Paterno's shortrib stew was perfection
I had the great pleasure of attending last week's "Friends of Food" dinner at Paterno's at the Park, an initiative of the Farm2U Collaborative celebrating local foods, farms and producers.
Everything on the menu that night was nice.
An amazing spread of antipasto. A shaved Brussels sprout salad with lemon vinaigrette. Pumpkin soup topped with brown butter crab. (Although all at our table agreed the brown butter crab should have been the star of that last dish, with a drizzle of the pumpkin soup to complement it.)
But the runaway hit of the night was Paterno chef Michael Aiello's phenomenal shortrib stew served with house-made gnocchi, braised cipolini onions and baby carrots.
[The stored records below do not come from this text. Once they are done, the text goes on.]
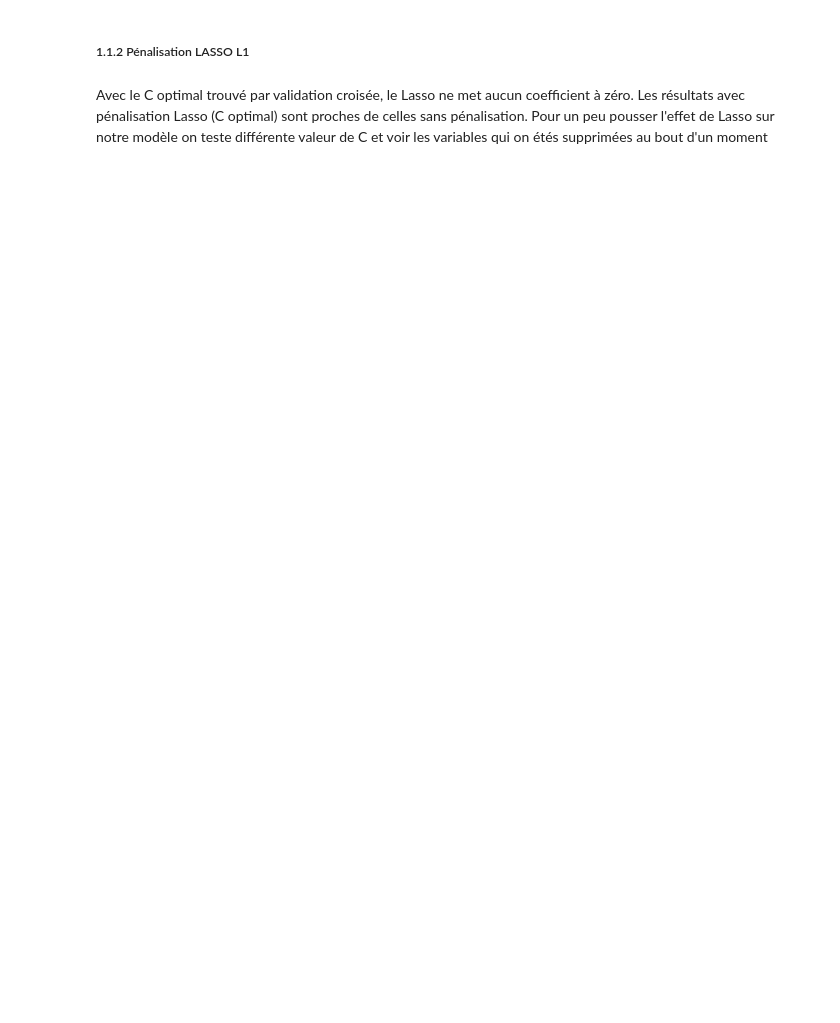
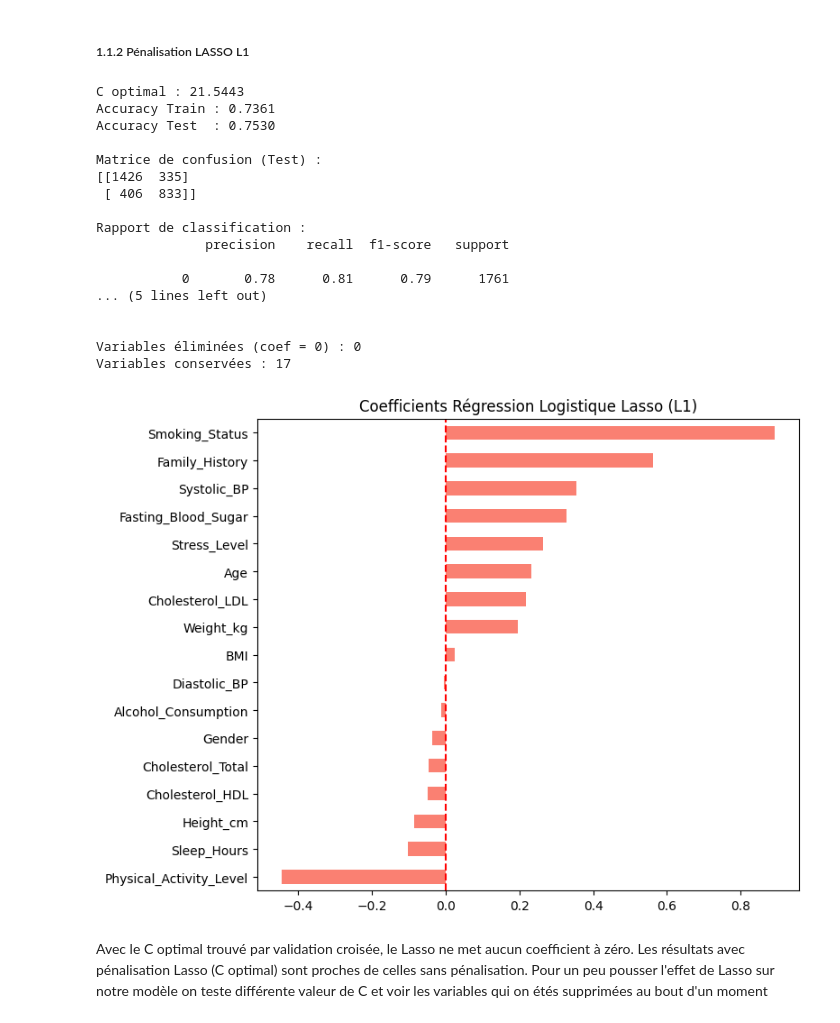
Before and after one commit to AhmedBousbih/Projet-Machine-learning, a Jupyter notebook: Projet_ML_py.ipynb, the cells around one changed output. Cells and saved outputs as stored; diff of their text form; code cells hidden in the pictures; blank space fills up the shorter version.

```diff
--- a/Projet_ML_py.ipynb
+++ b/Projet_ML_py.ipynb
@@ -124,2 +164,61 @@ plt.show()
+# %%
+from sklearn.linear_model import LogisticRegressionCV
+
+# ── Régression Logistique avec pénalisation L1 ────────────────
+# On utilise LogisticRegressionCV pour optimiser C par validation croisée
+# C = 1/lambda (plus C est petit, plus la pénalisation est forte)
+log_lasso = LogisticRegressionCV(
+    penalty='l1',
+    solver='saga',
+    cv=10,
+    max_iter=1000,
+    random_state=randomseed
+)
+log_lasso.fit(X_train_scaled, y_train)
+
+# ── C optimal trouvé par validation croisée ───────────────────
+print(f"C optimal : {log_lasso.C_[0]:.4f}")
+
+# ── Prédictions ───────────────────────────────────────────────
+y_pred_train_lasso = log_lasso.predict(X_train_scaled)
+y_pred_test_lasso  = log_lasso.predict(X_test_scaled)
+
+# ── Performances ──────────────────────────────────────────────
+print(f"Accuracy Train : {accuracy_score(y_train, y_pred_train_lasso):.4f}")
+print(f"Accuracy Test  : {accuracy_score(y_test, y_pred_test_lasso):.4f}")
+print("\nMatrice de confusion (Test) :")
+print(confusion_matrix(y_test, y_pred_test_lasso))
+print("\nRapport de classification :")
+print(classification_report(y_test, y_pred_test_lasso))
+
+# ── Coefficients (variables sélectionnées) ────────────────────
+coef_lasso = pd.Series(log_lasso.coef_[0], index=X.columns)
+print(f"\nVariables éliminées (coef = 0) : {sum(coef_lasso == 0)}")
+print(f"Variables conservées : {sum(coef_lasso != 0)}")
+
+coef_lasso.sort_values().plot(kind='barh', figsize=(8, 6), color='salmon')
+plt.title("Coefficients Régression Logistique Lasso (L1)")
+plt.axvline(0, color='red', linestyle='--')
+plt.tight_layout()
+plt.show()
+# %% [output]
+C optimal : 21.5443
+Accuracy Train : 0.7361
+Accuracy Test  : 0.7530
+
+Matrice de confusion (Test) :
+[[1426  335]
+ [ 406  833]]
+
+Rapport de classification :
+              precision    recall  f1-score   support
+
+           0       0.78      0.81      0.79      1761
+... (5 lines left out)
+
+
+Variables éliminées (coef = 0) : 0
+Variables conservées : 17
+[figure, added]
 # %% [markdown]
 Avec le C optimal trouvé par validation croisée, le Lasso ne met aucun coefficient à zéro. Les résultats avec pénalisation Lasso (C optimal) sont proches de celles sans pénalisation. Pour un peu pousser l'effet de Lasso sur notre modèle on teste différente valeur de C et voir les variables qui on étés supprimées au bout d'un moment
```
Also changed, not shown: parts of 28 cells of this notebook.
It was a quintessential fall dish - a combination of flavors blended with incredible finesse - and the bold red wine served with it was a perfect pairing. We simply couldn't get enough of either, and Lord knows we tried.
But lucky for us, there's more where that came from.
When we stalked Chef Aiello afterward to praise him for a job well down, he gave us a heads-up that the dish will debut on the Paterno's menu soon. When it does, race on down to sink your teeth into something truly special.
I've been a fan of Chef Aiello's cooking talents all along, but the dude is now officially a culinary rock god in my eyes.
Monday was National Chocolate Day, and I sure hope you lived it up.
Because according to a recent article in The Wall Street Journal, chocoholics may soon have to shell out a lot more dough to get their fix.
The report predicts the cost of one kilogram of chocolate purchased in the United States is expected to hit a record high of $12.25 this year, a 45 percent increase from 2007.
The increase is largely due to - are you sitting down? - an international shortage of cocoa beans, the special ingredient that gives chocolate its melt-in-your-mouth texture. Those beans are in increasingly short supply because consumers are gobbling up chocolate in higher and higher quantities, particularly the darker varieties that take more cocoa beans to make.
Expensive chocolate? Or maybe none at all someday?
We need a presidential task force or Nobel commission to figure this crisis out.
Speaking of chocolate ...
Thursday night is Trick-or-Treat, a fun night for sure, but one met with two distinctly different reactions in the Keith household.
For three young boys, it's scoring the mother lode of all jackpots. They'd give up a Powerball win for a bag full of treats.
But for the two parents who will groan at the sight of these massive mounds of sugar, it's the start of a rough few weeks as unpopular Treat Police. We'll ration it, hide it, give some away, sneak some of the better stuff ourselves - all to a chorus of inevitable jeers.
So I'm already thinking of some creative ways to use their bounty up.
A handful of candy corn alone is not my idea of "good eats." But this week's recipe for White Chocolate Candy Corn Blondies?
Yeah, I can do that.
Contact writer Steven Keith at email@example.com or 304-348-1721. You can also follow him on Facebook and Pinterest as "DailyMail FoodGuy," on Twitter as "DMFoodGuy" or read his blog at http://blogs.dailymail.com/foodguy.
White Chocolate Candy Corn Blondies
2 sticks unsalted butter
1 cup white chocolate baking chips
3/4 cup sugar
3/4 cup packed light brown sugar
2 tsp. pure vanilla extract
2 cups all-purpose flour
1/2 tsp. kosher salt
3/4 cup candy corn
1. Preheat oven to 350 degrees. Butter a 9-inch by 13-inch baking pan and line with parchment, going up the sides of the pan. Do not butter the parchment.
2. In a medium microwave-safe bowl, melt butter and white chocolate chips in the microwave in 30-second increments, stirring vigorously in between to promote melting. Be sure the mixture is fully melted. (It will separate, but that's OK.) Set aside to cool for about 5 minutes.
3. In a large bowl, mix together sugars, vanilla and eggs with a spoon or spatula. Add melted butter and white chocolate mixture, stirring until fully incorporated and lightened slightly in color slightly. Add flour and salt and stir until just combined. Stir in candy corn.
4. Pour batter into prepared pan and bake for 32-37 minutes, rotating halfway through if necessary, until a toothpick inserted in the center comes out with only a few moist crumbs. Cool completely in pan before cutting into bars and serving.
Recipe courtesy Safest Choice Eggs